Content starts

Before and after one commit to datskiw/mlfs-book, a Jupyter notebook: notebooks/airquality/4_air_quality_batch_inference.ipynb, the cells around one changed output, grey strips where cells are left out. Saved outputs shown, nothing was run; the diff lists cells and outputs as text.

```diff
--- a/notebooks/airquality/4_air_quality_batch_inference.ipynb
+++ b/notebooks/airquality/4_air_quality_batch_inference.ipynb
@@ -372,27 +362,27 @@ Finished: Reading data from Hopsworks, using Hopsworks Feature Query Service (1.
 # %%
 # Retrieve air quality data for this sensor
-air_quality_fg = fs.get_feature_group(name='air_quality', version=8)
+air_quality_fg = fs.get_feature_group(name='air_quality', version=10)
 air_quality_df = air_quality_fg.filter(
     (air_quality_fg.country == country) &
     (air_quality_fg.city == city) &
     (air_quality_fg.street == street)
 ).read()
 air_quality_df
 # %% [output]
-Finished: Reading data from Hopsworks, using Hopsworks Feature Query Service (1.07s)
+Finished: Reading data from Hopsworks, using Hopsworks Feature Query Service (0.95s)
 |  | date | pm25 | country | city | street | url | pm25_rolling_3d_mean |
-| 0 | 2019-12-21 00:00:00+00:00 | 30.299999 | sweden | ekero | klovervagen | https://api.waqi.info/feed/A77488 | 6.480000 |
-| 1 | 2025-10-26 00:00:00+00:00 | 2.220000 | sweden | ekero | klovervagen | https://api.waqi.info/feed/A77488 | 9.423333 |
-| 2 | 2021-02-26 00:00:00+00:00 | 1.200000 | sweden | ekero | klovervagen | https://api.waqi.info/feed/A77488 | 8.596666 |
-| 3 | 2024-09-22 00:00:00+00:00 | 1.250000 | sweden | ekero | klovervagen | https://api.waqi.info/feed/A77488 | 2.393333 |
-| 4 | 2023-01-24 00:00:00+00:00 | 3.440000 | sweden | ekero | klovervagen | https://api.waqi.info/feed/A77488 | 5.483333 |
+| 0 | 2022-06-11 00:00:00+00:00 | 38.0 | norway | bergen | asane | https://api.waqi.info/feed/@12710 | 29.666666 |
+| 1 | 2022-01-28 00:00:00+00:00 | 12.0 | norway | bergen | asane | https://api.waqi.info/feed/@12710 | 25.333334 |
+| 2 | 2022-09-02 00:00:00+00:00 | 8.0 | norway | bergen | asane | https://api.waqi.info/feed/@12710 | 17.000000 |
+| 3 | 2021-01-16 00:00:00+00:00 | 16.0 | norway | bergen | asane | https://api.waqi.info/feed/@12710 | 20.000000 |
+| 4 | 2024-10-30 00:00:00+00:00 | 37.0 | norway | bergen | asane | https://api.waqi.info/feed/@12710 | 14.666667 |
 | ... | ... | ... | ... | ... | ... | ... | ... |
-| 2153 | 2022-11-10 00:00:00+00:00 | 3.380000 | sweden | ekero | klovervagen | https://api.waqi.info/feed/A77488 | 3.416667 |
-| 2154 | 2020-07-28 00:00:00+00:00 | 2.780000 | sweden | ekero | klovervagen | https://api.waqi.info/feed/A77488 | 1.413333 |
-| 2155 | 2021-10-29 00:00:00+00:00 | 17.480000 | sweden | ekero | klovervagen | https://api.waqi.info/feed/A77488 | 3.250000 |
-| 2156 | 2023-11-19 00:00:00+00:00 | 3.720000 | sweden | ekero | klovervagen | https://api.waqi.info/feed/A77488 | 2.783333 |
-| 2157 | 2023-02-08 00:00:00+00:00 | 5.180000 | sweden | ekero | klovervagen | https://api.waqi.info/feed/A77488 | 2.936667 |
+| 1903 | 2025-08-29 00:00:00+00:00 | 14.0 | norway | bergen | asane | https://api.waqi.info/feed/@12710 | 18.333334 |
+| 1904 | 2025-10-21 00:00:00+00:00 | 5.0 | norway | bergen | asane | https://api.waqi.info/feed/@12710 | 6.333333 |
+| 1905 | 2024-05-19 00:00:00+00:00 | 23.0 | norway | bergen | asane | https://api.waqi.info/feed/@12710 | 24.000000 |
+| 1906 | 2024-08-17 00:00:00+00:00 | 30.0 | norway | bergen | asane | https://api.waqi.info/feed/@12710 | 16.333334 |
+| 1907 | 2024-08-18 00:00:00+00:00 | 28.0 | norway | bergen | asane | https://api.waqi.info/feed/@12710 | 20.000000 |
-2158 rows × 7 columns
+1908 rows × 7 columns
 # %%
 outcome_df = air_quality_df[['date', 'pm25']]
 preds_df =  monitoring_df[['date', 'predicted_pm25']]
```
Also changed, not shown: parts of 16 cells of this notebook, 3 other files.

Content ends

* [Task details]
Read the listing line by line, and copy each line in which the word "Query" is found.

* [Expected output]
@@ -372,27 +362,27 @@ Finished: Reading data from Hopsworks, using Hopsworks Feature Query Service (1.
-Finished: Reading data from Hopsworks, using Hopsworks Feature Query Service (1.07s)
+Finished: Reading data from Hopsworks, using Hopsworks Feature Query Service (0.95s)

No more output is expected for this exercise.